» **Entries taken from a collection**:
————————
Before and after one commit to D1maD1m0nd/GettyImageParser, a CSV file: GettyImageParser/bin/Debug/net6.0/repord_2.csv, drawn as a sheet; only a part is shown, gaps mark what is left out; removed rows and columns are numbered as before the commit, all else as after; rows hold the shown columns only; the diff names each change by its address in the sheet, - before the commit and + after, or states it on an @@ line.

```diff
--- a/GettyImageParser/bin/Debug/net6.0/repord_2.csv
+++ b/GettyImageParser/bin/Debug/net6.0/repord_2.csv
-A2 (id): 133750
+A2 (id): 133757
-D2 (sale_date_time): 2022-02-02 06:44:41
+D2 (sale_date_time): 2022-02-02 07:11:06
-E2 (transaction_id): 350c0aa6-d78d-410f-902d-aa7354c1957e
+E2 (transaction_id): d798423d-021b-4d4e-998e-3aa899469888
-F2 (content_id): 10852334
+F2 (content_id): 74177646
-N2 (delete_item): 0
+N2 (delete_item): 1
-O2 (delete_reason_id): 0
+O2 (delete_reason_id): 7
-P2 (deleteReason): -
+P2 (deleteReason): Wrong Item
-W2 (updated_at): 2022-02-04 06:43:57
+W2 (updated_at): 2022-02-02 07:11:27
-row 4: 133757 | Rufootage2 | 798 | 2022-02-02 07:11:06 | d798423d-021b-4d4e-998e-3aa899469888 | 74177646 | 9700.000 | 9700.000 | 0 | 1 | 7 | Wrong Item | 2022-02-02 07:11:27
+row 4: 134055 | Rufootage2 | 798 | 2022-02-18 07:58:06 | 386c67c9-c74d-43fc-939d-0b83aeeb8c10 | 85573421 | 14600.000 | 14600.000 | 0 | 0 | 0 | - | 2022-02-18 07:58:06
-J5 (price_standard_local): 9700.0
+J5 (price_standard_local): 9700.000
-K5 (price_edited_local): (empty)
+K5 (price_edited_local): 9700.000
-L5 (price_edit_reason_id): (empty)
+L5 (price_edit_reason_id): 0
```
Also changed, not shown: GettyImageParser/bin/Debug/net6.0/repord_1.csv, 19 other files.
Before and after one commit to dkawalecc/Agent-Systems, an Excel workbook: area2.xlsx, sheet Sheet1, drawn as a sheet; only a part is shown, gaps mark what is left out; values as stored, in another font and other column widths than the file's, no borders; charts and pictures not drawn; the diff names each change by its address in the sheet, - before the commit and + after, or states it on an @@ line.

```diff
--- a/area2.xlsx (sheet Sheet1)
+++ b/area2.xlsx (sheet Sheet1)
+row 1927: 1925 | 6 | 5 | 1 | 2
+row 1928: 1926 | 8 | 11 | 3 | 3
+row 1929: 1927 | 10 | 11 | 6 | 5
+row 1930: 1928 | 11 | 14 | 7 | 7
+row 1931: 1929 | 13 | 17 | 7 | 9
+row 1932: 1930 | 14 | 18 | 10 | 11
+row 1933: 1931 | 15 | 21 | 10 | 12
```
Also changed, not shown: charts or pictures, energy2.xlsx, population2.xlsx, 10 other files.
————————
» **REQUIRED ACTION**:
Each line in the data that holds the string "names" must be returned.

» **TASK RESPONSE**:
Before and after one commit to D1maD1m0nd/GettyImageParser, a CSV file: GettyImageParser/bin/Debug/net6.0/repord_2.csv, drawn as a sheet; only a part is shown, gaps mark what is left out; removed rows and columns are numbered as before the commit, all else as after; rows hold the shown columns only; the diff names each change by its address in the sheet, - before the commit and + after, or states it on an @@ line.
Before and after one commit to dkawalecc/Agent-Systems, an Excel workbook: area2.xlsx, sheet Sheet1, drawn as a sheet; only a part is shown, gaps mark what is left out; values as stored, in another font and other column widths than the file's, no borders; charts and pictures not drawn; the diff names each change by its address in the sheet, - before the commit and + after, or states it on an @@ line.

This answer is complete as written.